The standard setting for the camera set to work at both IEEE802.11b/g speeds but check what speeds your router is compatible with.
Step 3 - Setting the Wireless Encryption
The last setting to consider in the camera's wireless page is the method of encryption. Wireless encryption is the method used to secure the wireless network from unwanted access by neighbors or people in your apartment building or neighborhood.
When considering encryption there are many different methods, some which are more secure than others. The Panasonic camera we are using for this guide supports: WEP, WPA-PSK (TKIP), WPA2-PSK (AES) method of encryption and most of the new Panasonic IP cameras do. Some of the oder models are limited to WEP so look out for that.
Wireless encryption acts just like a password. Without the password, or what is known as the 'Key', your camera will not be able to successfully connect to the wireless network.
The details of the method of wireless encryption can be found in the wireless settings of your router or access point. Copy these settings exactly into the camera for a successful connection.
That should be all there is to it. Remember to switch the external switch on the camera to the wireless position, remove the Ethernet cable and restart the camera. Hopefully when the camera comes back online you will be able to connect to it wirelessly!
MAC Address Filtering
There is a another thing to consider when setting up your camera. In some routers to further improve security can be set to only allow specific devices to connect wirelessly. Every network device has a serial number known as a MAC address and this is unique to every network device. It is possible in every wireless router to restrict wireless access to only those devices you have on your network, effectively blocking everyone else. This is done by using MAC addresses and is known as MAC Address Filtering. The reason this isn’t covered in the main HOWTO guide is that this feature is not set up as standard in any router and requires configuration, therefore if someone has configured their router in this way they will know and already have taken this into consideration.
This is just a reminder to those who tried everything else but still having problems connecting.
Frequently Asked Questions
I have done everything but my camera still refuses to connect, what now?

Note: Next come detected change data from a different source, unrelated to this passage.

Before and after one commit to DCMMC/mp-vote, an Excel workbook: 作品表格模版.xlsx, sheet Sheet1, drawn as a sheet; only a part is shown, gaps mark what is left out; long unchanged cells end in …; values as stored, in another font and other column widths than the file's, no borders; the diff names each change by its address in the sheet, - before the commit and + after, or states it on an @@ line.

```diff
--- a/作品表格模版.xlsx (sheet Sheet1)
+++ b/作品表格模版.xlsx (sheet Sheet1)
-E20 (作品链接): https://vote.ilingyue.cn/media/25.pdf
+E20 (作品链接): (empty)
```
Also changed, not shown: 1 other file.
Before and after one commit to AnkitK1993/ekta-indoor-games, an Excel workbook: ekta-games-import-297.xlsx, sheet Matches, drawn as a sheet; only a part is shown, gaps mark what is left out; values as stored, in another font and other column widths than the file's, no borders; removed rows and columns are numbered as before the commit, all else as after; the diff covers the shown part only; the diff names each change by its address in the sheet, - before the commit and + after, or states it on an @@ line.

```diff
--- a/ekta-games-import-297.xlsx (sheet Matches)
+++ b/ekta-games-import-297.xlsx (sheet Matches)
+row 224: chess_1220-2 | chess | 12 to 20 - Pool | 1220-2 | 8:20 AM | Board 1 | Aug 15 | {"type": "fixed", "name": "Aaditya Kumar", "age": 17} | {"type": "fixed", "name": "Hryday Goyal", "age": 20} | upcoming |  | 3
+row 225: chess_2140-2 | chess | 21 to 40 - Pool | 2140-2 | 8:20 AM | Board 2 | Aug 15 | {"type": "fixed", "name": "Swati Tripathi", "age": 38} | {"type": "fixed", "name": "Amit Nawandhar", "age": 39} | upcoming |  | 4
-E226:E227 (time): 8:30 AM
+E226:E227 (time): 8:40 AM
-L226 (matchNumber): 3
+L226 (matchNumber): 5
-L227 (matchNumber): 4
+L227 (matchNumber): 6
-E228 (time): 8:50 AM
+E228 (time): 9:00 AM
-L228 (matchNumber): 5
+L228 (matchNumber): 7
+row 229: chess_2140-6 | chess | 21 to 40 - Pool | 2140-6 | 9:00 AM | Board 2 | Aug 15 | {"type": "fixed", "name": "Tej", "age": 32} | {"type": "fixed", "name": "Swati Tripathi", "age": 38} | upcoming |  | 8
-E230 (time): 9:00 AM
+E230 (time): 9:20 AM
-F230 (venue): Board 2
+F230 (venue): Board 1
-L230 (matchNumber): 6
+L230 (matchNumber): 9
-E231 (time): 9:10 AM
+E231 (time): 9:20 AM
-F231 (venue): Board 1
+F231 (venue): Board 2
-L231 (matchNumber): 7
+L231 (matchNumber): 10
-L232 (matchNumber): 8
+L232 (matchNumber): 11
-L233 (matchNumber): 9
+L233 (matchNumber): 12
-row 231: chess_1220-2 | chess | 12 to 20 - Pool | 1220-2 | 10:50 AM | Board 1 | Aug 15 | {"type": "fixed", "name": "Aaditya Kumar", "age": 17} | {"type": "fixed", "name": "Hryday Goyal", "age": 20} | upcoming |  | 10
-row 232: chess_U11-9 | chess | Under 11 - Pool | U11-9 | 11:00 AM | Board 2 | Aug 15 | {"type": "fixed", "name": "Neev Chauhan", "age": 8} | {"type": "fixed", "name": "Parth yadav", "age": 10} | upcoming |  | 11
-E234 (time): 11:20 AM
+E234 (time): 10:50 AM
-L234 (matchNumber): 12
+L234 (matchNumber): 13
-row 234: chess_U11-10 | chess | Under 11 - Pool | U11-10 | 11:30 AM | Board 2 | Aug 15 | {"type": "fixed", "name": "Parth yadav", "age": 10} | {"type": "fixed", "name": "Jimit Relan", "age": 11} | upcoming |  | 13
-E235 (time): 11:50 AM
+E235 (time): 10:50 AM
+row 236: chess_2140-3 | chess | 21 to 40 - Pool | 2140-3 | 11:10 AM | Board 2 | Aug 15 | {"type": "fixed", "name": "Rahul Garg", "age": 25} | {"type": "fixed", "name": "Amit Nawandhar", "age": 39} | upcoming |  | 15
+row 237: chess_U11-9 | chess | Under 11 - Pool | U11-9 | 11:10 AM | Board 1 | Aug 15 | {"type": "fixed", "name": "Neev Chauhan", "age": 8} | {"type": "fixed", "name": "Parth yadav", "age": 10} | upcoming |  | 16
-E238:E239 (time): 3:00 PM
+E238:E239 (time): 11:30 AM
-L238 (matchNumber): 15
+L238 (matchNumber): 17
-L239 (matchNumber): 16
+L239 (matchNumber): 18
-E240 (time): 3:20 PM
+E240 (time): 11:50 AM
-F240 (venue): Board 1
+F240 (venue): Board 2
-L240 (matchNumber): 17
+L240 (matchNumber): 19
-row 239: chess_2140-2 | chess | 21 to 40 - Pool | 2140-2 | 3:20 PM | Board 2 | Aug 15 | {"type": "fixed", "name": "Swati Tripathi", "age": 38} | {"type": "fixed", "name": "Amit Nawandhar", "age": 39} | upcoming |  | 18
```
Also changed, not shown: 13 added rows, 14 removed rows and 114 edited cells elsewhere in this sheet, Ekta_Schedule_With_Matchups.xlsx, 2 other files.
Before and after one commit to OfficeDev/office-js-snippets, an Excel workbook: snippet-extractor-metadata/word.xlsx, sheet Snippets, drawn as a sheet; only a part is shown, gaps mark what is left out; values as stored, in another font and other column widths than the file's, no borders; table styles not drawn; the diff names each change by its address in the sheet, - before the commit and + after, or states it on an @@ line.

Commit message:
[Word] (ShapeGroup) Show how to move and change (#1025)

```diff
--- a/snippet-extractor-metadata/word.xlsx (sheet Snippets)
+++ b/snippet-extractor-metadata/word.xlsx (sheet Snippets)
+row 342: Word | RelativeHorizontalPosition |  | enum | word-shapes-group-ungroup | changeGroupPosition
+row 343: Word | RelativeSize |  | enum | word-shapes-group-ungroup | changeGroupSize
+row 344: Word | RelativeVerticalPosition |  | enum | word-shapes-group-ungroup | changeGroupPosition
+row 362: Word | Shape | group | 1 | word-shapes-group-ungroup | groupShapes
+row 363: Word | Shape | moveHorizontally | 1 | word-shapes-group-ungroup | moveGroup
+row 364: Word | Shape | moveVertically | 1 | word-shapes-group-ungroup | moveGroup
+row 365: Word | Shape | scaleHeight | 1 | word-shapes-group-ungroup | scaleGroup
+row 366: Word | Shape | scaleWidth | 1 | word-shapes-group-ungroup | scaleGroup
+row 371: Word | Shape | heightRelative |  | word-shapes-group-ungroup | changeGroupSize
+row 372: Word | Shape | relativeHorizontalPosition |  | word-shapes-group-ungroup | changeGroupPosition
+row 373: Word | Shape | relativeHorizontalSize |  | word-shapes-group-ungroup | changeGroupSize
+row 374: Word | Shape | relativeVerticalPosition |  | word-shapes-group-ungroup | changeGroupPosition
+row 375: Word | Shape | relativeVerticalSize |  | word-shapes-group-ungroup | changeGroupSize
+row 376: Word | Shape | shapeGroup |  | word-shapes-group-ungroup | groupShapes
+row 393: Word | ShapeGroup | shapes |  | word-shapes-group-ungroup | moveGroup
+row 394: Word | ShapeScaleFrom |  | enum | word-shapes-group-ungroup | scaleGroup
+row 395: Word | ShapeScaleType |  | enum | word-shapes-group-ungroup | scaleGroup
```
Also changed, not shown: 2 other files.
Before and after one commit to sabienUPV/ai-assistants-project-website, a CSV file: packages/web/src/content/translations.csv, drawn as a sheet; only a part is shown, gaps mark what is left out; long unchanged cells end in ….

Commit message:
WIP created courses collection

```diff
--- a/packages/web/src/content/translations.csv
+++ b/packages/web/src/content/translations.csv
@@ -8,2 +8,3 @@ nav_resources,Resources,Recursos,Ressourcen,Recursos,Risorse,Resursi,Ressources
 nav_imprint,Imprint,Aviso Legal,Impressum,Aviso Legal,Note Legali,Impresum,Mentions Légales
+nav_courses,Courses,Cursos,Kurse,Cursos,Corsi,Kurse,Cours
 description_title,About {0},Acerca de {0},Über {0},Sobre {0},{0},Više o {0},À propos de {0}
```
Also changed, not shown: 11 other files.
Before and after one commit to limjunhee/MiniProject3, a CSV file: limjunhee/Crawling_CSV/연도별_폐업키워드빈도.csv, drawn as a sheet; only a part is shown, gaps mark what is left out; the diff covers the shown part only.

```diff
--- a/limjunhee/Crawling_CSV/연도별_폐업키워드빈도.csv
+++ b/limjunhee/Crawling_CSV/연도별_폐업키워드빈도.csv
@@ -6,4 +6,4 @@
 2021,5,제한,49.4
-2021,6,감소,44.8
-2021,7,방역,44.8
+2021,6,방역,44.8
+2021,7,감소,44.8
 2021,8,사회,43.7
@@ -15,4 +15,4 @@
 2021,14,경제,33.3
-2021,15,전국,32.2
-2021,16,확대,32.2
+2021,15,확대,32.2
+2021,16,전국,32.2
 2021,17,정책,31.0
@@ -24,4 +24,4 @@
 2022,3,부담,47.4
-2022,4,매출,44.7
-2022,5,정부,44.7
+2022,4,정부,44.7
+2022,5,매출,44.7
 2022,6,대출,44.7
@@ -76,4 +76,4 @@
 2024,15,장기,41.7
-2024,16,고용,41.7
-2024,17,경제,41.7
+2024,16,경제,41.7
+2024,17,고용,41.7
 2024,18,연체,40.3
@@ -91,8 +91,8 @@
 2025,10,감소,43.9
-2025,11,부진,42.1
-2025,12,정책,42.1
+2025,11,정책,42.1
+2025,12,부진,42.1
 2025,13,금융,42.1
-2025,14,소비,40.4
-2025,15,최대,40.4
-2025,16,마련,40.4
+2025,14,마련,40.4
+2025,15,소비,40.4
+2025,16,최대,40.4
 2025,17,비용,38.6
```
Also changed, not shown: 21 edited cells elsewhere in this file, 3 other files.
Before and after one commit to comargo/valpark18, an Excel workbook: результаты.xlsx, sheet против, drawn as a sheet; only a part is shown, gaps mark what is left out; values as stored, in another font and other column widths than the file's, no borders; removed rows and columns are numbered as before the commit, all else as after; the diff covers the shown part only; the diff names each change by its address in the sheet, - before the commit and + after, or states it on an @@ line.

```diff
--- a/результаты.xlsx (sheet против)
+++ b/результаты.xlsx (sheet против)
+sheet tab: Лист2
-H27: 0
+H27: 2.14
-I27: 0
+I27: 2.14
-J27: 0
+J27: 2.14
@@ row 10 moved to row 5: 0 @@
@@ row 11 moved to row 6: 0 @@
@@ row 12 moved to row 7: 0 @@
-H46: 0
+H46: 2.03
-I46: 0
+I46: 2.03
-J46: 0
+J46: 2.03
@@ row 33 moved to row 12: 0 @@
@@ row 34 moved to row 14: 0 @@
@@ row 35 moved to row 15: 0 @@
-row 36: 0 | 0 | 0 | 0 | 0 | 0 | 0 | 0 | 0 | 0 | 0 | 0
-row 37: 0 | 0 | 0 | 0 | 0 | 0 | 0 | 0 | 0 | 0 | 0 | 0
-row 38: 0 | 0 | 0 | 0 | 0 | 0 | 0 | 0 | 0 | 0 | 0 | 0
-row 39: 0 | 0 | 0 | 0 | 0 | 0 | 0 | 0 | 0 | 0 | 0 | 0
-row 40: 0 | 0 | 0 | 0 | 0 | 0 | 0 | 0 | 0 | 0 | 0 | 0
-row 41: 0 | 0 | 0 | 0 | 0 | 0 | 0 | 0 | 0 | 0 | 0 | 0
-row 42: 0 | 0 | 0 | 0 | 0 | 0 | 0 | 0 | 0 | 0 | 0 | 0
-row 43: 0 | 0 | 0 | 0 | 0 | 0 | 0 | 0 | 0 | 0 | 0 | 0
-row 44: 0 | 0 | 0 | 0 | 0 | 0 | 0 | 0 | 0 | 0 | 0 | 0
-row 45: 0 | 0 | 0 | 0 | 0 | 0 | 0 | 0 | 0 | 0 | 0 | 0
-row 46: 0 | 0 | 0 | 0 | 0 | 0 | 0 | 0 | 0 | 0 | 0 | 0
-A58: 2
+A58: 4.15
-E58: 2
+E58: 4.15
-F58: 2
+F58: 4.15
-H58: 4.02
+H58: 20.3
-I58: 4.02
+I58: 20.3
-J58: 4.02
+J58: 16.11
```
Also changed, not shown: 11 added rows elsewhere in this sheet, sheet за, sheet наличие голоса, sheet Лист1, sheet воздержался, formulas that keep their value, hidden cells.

We get this a lot and we find with the majority of people it’s down to not entering the correct information into the camera. We would advise people check their settings thoroughly remembering that the SSID is case-sensitive. If still no luck consider the possibility that the wireless network has restricted access by MAC address using MAC Address Filtering. If you haven’t configured this in the router yourself contact the person in charge of setting up the router. If no-one else has touched the router then chances are there is no filtering in place. If you still have no luck contact a member of technical support from the company you purchased the camera from for futher assisstance.